# [ASSIGNMENT]
Since the pictures are not wanted, reproduce only the rest of the records, exactly as given.

# [SOURCE INFORMATION]
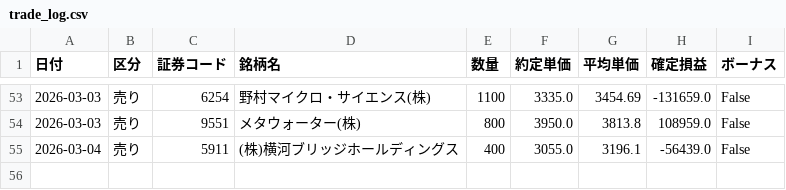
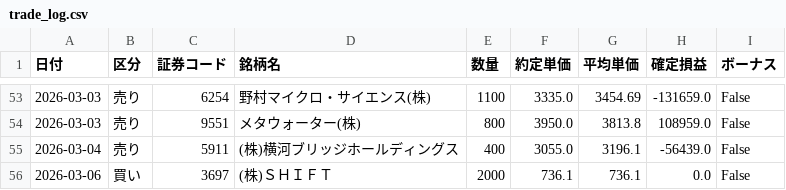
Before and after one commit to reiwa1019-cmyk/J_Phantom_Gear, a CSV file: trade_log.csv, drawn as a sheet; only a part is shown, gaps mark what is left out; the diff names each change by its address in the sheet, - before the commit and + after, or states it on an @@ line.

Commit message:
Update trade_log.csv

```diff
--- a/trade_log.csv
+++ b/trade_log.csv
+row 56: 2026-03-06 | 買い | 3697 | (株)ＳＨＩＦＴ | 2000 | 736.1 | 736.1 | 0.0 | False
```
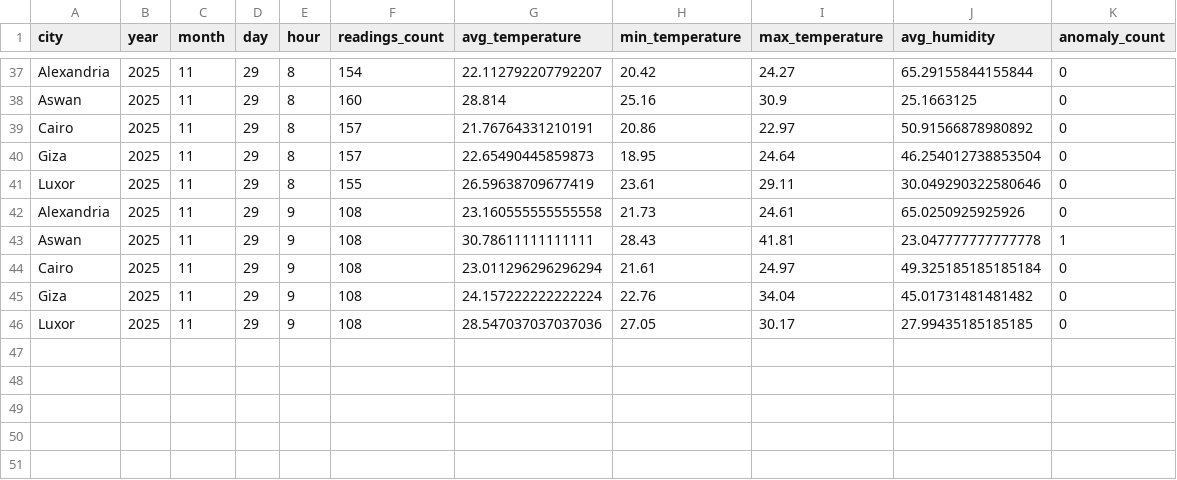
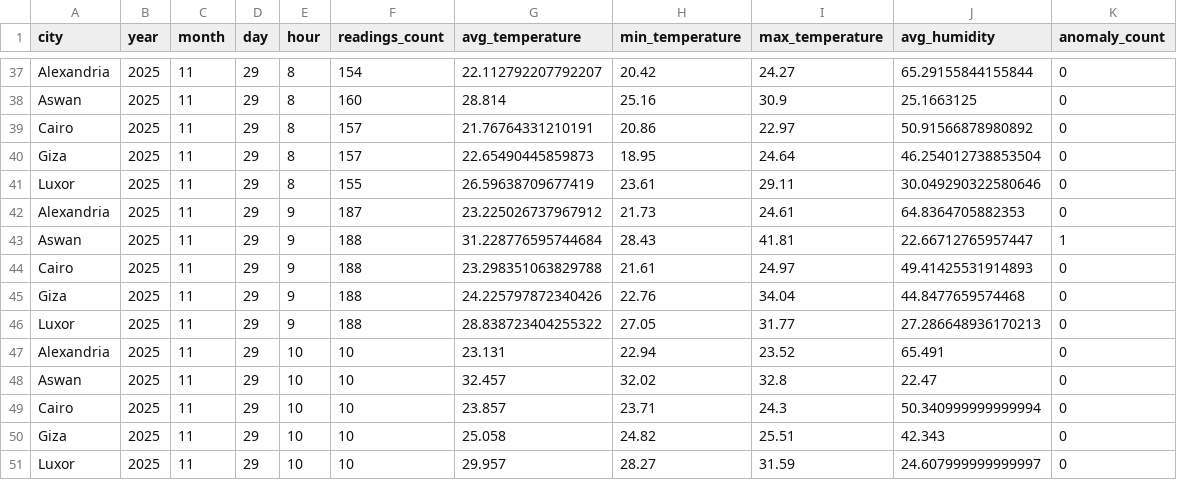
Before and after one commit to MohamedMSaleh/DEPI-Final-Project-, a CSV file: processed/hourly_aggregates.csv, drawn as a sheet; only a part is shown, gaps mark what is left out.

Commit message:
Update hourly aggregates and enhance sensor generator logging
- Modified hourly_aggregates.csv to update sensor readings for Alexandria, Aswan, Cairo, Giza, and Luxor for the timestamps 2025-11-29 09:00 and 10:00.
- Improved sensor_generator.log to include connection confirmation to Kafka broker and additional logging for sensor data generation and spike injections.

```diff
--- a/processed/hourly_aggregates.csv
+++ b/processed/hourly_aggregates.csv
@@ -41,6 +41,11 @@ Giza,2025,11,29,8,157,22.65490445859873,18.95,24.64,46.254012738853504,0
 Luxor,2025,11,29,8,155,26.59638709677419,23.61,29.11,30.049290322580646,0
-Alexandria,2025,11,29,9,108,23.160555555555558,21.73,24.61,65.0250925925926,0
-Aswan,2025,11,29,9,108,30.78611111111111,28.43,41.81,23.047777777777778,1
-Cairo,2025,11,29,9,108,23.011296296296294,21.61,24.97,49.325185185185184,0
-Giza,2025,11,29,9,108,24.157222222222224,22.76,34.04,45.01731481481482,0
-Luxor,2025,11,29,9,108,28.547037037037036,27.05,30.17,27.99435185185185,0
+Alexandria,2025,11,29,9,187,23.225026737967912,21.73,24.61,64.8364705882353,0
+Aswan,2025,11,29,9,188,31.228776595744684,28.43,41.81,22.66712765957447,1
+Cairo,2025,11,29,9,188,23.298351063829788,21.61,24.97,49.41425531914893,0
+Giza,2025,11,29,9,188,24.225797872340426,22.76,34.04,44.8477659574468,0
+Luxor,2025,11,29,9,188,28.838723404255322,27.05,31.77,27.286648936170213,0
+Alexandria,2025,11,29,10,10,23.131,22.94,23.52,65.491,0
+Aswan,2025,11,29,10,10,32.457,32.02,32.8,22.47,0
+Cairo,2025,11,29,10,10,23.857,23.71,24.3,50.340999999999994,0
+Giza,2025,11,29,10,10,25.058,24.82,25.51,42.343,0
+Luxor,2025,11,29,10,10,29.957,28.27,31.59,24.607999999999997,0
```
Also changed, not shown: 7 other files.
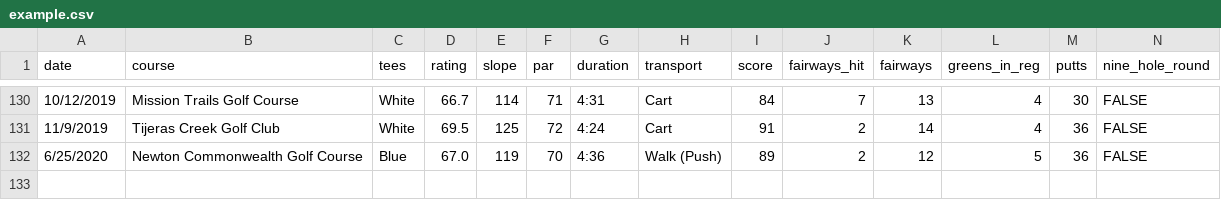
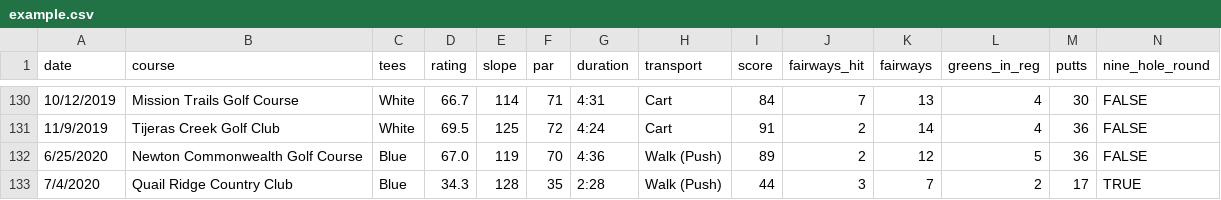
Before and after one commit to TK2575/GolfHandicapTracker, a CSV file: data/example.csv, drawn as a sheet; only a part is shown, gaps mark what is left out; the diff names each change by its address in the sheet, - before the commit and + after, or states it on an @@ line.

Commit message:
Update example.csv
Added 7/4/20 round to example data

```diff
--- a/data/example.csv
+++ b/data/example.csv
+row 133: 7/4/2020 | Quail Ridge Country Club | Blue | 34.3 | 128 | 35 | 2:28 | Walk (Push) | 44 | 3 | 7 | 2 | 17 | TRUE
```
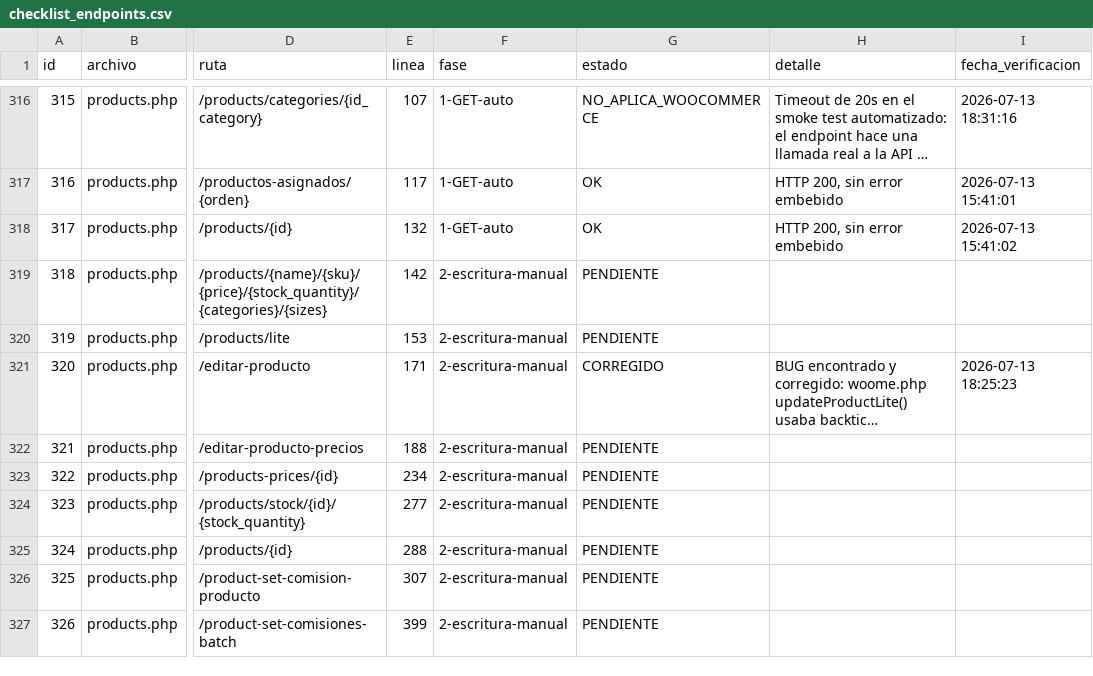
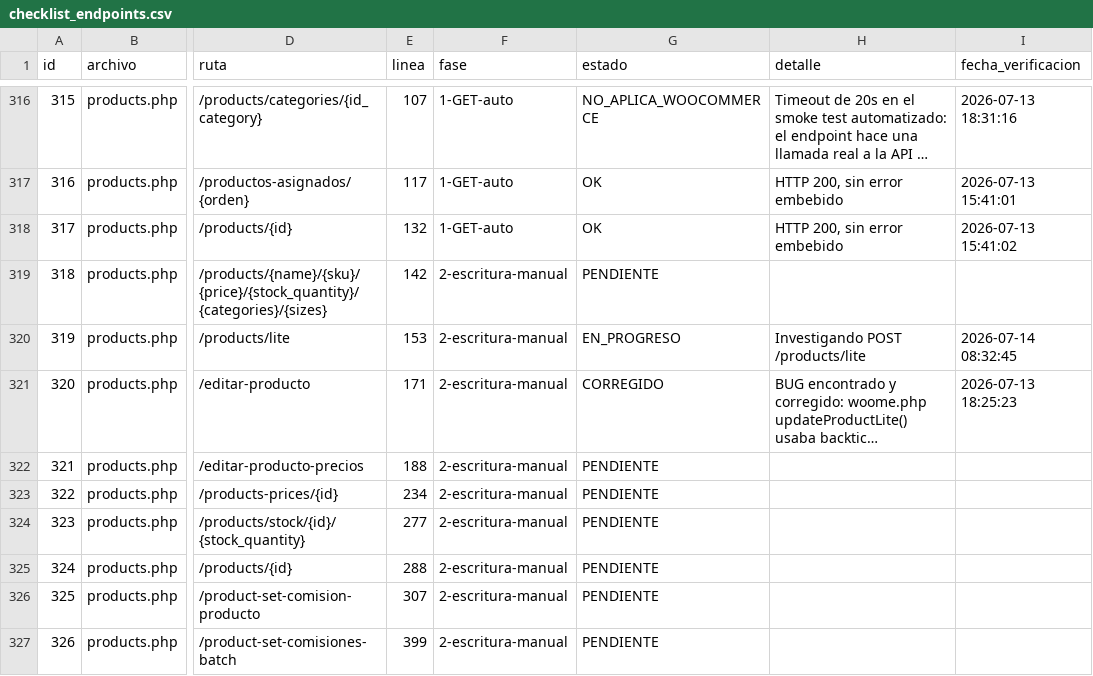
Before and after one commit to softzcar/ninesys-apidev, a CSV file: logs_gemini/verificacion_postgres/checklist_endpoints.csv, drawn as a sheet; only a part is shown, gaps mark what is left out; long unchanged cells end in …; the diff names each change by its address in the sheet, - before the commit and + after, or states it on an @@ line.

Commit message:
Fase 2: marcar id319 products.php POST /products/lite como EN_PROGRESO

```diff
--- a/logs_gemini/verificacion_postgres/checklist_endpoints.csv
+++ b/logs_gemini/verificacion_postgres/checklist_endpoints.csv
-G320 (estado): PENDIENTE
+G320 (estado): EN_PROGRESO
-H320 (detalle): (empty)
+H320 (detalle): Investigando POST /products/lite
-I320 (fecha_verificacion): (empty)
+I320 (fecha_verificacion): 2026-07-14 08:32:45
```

# [PROBLEM SOLUTION]
Before and after one commit to reiwa1019-cmyk/J_Phantom_Gear, a CSV file: trade_log.csv, drawn as a sheet; only a part is shown, gaps mark what is left out; the diff names each change by its address in the sheet, - before the commit and + after, or states it on an @@ line.

Commit message:
Update trade_log.csv

```diff
--- a/trade_log.csv
+++ b/trade_log.csv
+row 56: 2026-03-06 | 買い | 3697 | (株)ＳＨＩＦＴ | 2000 | 736.1 | 736.1 | 0.0 | False
```
Before and after one commit to MohamedMSaleh/DEPI-Final-Project-, a CSV file: processed/hourly_aggregates.csv, drawn as a sheet; only a part is shown, gaps mark what is left out.

Commit message:
Update hourly aggregates and enhance sensor generator logging
- Modified hourly_aggregates.csv to update sensor readings for Alexandria, Aswan, Cairo, Giza, and Luxor for the timestamps 2025-11-29 09:00 and 10:00.
- Improved sensor_generator.log to include connection confirmation to Kafka broker and additional logging for sensor data generation and spike injections.

```diff
--- a/processed/hourly_aggregates.csv
+++ b/processed/hourly_aggregates.csv
@@ -41,6 +41,11 @@ Giza,2025,11,29,8,157,22.65490445859873,18.95,24.64,46.254012738853504,0
 Luxor,2025,11,29,8,155,26.59638709677419,23.61,29.11,30.049290322580646,0
-Alexandria,2025,11,29,9,108,23.160555555555558,21.73,24.61,65.0250925925926,0
-Aswan,2025,11,29,9,108,30.78611111111111,28.43,41.81,23.047777777777778,1
-Cairo,2025,11,29,9,108,23.011296296296294,21.61,24.97,49.325185185185184,0
-Giza,2025,11,29,9,108,24.157222222222224,22.76,34.04,45.01731481481482,0
-Luxor,2025,11,29,9,108,28.547037037037036,27.05,30.17,27.99435185185185,0
+Alexandria,2025,11,29,9,187,23.225026737967912,21.73,24.61,64.8364705882353,0
+Aswan,2025,11,29,9,188,31.228776595744684,28.43,41.81,22.66712765957447,1
+Cairo,2025,11,29,9,188,23.298351063829788,21.61,24.97,49.41425531914893,0
+Giza,2025,11,29,9,188,24.225797872340426,22.76,34.04,44.8477659574468,0
+Luxor,2025,11,29,9,188,28.838723404255322,27.05,31.77,27.286648936170213,0
+Alexandria,2025,11,29,10,10,23.131,22.94,23.52,65.491,0
+Aswan,2025,11,29,10,10,32.457,32.02,32.8,22.47,0
+Cairo,2025,11,29,10,10,23.857,23.71,24.3,50.340999999999994,0
+Giza,2025,11,29,10,10,25.058,24.82,25.51,42.343,0
+Luxor,2025,11,29,10,10,29.957,28.27,31.59,24.607999999999997,0
```
Also changed, not shown: 7 other files.
Before and after one commit to TK2575/GolfHandicapTracker, a CSV file: data/example.csv, drawn as a sheet; only a part is shown, gaps mark what is left out; the diff names each change by its address in the sheet, - before the commit and + after, or states it on an @@ line.

Commit message:
Update example.csv
Added 7/4/20 round to example data

```diff
--- a/data/example.csv
+++ b/data/example.csv
+row 133: 7/4/2020 | Quail Ridge Country Club | Blue | 34.3 | 128 | 35 | 2:28 | Walk (Push) | 44 | 3 | 7 | 2 | 17 | TRUE
```
Before and after one commit to softzcar/ninesys-apidev, a CSV file: logs_gemini/verificacion_postgres/checklist_endpoints.csv, drawn as a sheet; only a part is shown, gaps mark what is left out; long unchanged cells end in …; the diff names each change by its address in the sheet, - before the commit and + after, or states it on an @@ line.

Commit message:
Fase 2: marcar id319 products.php POST /products/lite como EN_PROGRESO

```diff
--- a/logs_gemini/verificacion_postgres/checklist_endpoints.csv
+++ b/logs_gemini/verificacion_postgres/checklist_endpoints.csv
-G320 (estado): PENDIENTE
+G320 (estado): EN_PROGRESO
-H320 (detalle): (empty)
+H320 (detalle): Investigando POST /products/lite
-I320 (fecha_verificacion): (empty)
+I320 (fecha_verificacion): 2026-07-14 08:32:45
```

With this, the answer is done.